Exercise data
--- --- ---

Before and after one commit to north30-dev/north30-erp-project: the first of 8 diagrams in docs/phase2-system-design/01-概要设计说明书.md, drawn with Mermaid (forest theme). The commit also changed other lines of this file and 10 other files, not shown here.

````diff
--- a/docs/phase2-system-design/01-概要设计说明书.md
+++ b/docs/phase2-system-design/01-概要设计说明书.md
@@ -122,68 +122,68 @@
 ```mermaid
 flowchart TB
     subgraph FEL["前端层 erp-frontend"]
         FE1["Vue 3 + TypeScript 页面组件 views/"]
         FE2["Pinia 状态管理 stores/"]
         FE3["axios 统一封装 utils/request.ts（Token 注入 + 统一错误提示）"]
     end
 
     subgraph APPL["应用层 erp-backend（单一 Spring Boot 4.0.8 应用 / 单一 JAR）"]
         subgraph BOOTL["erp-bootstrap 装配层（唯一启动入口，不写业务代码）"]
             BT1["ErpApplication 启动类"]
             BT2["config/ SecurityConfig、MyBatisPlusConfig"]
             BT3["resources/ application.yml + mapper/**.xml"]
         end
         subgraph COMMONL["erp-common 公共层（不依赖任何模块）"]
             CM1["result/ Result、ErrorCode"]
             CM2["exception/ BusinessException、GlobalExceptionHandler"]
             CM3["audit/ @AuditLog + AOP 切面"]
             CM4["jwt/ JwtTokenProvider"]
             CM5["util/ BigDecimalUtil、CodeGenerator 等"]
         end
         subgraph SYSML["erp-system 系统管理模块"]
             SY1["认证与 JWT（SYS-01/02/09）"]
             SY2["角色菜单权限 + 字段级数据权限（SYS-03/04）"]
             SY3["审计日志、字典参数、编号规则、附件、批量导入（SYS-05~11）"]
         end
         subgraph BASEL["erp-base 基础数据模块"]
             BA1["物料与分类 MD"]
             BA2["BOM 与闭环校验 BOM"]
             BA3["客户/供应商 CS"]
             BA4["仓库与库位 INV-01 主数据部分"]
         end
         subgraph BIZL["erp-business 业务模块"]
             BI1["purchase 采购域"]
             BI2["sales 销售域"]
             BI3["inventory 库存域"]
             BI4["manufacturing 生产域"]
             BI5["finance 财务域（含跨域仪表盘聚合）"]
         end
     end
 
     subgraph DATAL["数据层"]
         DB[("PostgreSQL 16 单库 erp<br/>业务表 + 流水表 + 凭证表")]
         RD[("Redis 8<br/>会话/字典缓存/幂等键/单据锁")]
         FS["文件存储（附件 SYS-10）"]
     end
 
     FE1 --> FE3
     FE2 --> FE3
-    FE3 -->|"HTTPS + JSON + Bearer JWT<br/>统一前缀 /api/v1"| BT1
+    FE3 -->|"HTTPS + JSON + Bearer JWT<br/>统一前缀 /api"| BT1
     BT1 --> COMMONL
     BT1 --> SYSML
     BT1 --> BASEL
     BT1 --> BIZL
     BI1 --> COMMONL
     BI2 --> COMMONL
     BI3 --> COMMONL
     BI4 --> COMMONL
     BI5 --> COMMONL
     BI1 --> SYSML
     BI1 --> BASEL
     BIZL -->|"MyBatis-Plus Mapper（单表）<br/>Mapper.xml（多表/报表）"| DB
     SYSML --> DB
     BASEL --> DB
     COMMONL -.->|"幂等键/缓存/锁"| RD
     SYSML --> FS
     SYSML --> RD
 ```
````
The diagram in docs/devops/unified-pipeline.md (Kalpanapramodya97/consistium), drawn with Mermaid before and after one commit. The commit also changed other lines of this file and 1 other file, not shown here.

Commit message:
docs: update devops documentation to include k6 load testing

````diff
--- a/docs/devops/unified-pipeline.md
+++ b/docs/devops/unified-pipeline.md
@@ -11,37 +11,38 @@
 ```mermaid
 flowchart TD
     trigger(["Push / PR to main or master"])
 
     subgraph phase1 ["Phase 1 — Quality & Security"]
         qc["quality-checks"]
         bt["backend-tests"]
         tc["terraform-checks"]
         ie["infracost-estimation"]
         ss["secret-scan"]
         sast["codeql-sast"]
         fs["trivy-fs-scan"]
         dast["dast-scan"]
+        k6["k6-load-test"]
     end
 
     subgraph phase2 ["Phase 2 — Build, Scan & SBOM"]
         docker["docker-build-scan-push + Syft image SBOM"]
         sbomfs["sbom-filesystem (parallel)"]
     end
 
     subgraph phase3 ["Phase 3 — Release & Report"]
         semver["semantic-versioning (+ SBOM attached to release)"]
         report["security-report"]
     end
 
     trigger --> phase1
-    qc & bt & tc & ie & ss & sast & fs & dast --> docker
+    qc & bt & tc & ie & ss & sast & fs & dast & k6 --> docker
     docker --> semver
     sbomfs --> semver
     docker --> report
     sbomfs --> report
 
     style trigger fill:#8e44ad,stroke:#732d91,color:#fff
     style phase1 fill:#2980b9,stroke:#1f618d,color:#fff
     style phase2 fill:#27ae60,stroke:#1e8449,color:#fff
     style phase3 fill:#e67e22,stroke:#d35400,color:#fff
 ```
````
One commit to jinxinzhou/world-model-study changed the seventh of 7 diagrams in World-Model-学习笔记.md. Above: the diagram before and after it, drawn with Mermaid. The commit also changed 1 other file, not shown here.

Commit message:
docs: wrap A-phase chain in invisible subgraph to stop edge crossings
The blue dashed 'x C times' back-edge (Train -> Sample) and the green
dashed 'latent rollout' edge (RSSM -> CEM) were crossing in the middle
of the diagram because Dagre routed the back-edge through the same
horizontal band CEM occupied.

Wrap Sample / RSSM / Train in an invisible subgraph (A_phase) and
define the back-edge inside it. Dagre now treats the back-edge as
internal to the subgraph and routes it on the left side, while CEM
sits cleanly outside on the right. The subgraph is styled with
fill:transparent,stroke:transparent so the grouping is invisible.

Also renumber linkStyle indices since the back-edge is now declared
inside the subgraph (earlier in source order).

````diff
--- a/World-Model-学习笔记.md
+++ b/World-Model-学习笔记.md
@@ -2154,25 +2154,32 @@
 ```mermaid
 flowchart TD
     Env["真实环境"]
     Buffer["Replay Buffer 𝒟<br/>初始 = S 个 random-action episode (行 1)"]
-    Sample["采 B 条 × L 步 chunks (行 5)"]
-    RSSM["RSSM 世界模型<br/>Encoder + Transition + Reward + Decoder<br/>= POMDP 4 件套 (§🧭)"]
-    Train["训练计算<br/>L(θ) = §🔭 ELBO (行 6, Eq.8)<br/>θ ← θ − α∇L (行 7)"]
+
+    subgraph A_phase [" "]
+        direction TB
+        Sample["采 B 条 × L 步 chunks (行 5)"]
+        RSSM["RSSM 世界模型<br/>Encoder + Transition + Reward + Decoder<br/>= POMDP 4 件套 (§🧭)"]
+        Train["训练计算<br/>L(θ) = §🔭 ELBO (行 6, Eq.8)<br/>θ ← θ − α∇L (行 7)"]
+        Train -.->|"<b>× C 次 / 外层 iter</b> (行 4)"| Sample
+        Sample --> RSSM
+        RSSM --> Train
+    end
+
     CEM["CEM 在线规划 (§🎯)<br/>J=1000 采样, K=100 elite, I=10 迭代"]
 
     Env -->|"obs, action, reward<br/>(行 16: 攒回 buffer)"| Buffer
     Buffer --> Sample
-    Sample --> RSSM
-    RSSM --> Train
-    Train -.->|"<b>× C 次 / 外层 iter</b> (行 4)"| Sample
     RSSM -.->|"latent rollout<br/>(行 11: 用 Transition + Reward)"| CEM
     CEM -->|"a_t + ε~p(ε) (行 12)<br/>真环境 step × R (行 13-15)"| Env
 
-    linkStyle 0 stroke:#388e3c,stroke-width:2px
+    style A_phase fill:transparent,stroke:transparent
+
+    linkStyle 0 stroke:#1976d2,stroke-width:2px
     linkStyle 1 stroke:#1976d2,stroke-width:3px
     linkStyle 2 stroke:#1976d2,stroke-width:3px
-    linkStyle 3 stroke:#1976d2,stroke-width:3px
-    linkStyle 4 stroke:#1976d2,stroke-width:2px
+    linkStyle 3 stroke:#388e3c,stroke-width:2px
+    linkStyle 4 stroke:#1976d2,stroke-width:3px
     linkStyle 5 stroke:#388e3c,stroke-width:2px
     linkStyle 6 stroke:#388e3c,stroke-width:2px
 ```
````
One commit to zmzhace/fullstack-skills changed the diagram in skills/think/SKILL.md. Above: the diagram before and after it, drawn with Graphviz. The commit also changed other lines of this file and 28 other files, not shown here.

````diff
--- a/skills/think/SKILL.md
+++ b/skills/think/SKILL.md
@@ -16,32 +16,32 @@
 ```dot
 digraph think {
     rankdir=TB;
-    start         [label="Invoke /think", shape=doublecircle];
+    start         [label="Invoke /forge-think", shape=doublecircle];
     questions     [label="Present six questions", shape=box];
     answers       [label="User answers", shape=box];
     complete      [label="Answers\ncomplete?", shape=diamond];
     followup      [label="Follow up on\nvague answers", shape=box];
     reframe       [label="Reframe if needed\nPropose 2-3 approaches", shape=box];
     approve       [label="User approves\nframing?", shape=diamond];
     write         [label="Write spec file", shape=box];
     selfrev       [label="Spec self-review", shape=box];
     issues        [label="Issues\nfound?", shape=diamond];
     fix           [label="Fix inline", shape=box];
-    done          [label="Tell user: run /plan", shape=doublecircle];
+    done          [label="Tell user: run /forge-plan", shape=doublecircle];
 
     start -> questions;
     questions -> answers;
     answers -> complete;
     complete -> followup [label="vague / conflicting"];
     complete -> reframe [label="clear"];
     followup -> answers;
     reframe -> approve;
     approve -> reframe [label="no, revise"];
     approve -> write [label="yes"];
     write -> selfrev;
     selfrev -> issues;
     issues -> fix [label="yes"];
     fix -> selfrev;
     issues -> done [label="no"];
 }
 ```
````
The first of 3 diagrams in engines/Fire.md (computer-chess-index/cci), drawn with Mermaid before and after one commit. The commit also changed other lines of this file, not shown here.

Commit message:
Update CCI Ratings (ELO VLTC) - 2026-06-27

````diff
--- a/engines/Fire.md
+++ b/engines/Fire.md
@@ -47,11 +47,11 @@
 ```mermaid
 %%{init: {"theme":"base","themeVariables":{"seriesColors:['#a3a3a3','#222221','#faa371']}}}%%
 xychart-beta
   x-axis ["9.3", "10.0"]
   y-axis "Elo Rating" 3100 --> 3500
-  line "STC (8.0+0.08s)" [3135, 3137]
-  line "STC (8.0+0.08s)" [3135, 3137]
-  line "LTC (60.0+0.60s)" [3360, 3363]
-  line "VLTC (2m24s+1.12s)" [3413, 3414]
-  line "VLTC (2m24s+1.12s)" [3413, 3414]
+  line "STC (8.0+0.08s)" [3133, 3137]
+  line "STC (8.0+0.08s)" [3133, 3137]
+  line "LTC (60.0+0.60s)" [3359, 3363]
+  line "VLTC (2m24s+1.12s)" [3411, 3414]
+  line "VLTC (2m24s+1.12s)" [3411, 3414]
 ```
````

--- --- ---

Work item
Take every line from the records that holds "Train" and copy it down.

Written answer
The blue dashed 'x C times' back-edge (Train -> Sample) and the green
Wrap Sample / RSSM / Train in an invisible subgraph (A_phase) and
-    Train["训练计算<br/>L(θ) = §🔭 ELBO (行 6, Eq.8)<br/>θ ← θ − α∇L (行 7)"]
+        Train["训练计算<br/>L(θ) = §🔭 ELBO (行 6, Eq.8)<br/>θ ← θ − α∇L (行 7)"]
+        Train -.->|"<b>× C 次 / 外层 iter</b> (行 4)"| Sample
+        RSSM --> Train
-    RSSM --> Train
-    Train -.->|"<b>× C 次 / 外层 iter</b> (行 4)"| Sample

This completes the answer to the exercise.